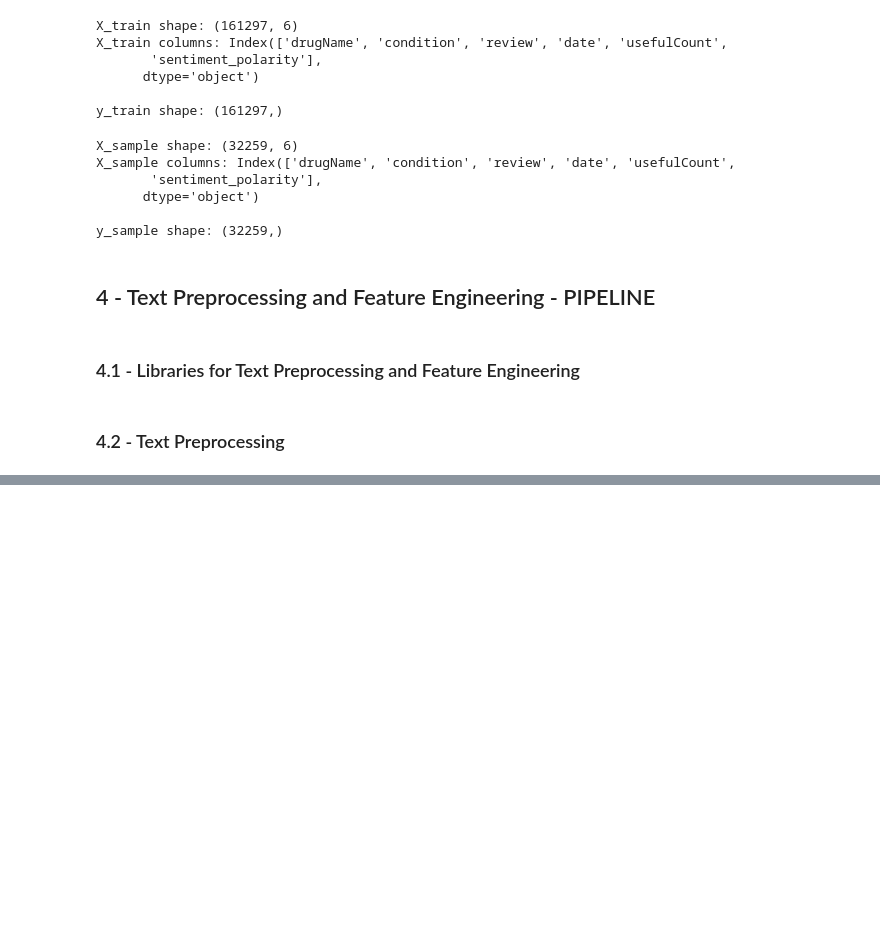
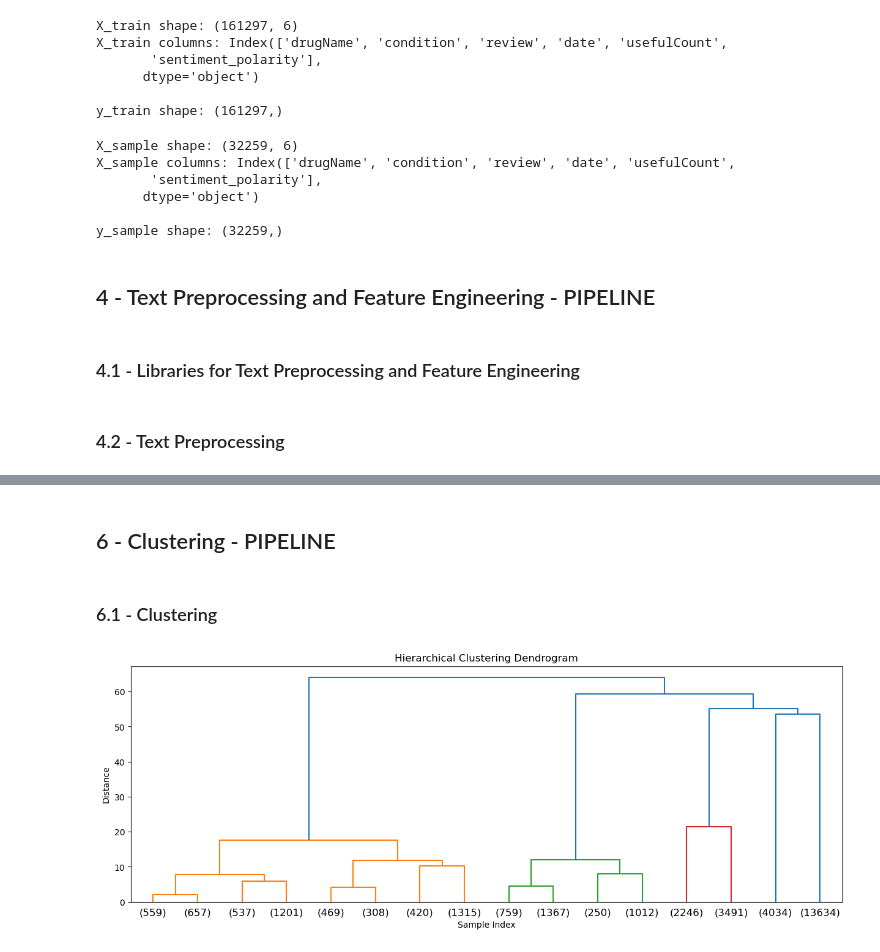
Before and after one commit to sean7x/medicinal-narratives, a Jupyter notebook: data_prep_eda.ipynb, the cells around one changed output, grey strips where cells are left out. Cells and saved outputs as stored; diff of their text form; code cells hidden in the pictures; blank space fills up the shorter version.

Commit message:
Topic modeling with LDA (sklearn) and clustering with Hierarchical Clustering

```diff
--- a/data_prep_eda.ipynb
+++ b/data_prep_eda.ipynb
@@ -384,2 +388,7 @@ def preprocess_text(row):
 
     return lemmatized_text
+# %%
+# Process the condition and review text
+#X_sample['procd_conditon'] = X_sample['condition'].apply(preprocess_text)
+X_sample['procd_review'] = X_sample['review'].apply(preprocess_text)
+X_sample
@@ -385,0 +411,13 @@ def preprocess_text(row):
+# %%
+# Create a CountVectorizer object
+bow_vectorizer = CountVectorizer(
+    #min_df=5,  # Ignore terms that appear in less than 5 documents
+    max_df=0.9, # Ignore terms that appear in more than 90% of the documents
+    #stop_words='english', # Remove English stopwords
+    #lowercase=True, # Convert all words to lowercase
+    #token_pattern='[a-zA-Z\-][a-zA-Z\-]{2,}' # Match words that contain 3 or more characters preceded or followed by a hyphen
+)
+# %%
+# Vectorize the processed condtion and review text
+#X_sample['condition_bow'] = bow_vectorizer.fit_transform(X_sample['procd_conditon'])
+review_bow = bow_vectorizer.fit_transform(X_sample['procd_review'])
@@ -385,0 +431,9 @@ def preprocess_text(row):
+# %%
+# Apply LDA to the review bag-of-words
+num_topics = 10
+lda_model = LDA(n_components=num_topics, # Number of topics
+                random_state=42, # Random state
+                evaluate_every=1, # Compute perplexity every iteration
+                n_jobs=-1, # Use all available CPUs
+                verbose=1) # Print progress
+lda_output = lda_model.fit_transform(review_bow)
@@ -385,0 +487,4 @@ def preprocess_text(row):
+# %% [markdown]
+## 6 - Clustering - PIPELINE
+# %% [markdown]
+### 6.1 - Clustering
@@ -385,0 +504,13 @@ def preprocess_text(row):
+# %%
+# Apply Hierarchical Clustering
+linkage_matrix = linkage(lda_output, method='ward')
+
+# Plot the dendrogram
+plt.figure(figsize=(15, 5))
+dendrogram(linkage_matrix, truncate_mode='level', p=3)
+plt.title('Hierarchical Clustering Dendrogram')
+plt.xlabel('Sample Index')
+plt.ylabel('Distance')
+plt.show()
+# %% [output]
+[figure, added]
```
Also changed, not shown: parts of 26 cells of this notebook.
*-*-*
## YOUR GOAL
Only lines of the material that contain the word "Clustering" belong in the answer; copy each one.

## SOLUTION BELOW
Topic modeling with LDA (sklearn) and clustering with Hierarchical Clustering
+## 6 - Clustering - PIPELINE
+### 6.1 - Clustering
+# Apply Hierarchical Clustering
+plt.title('Hierarchical Clustering Dendrogram')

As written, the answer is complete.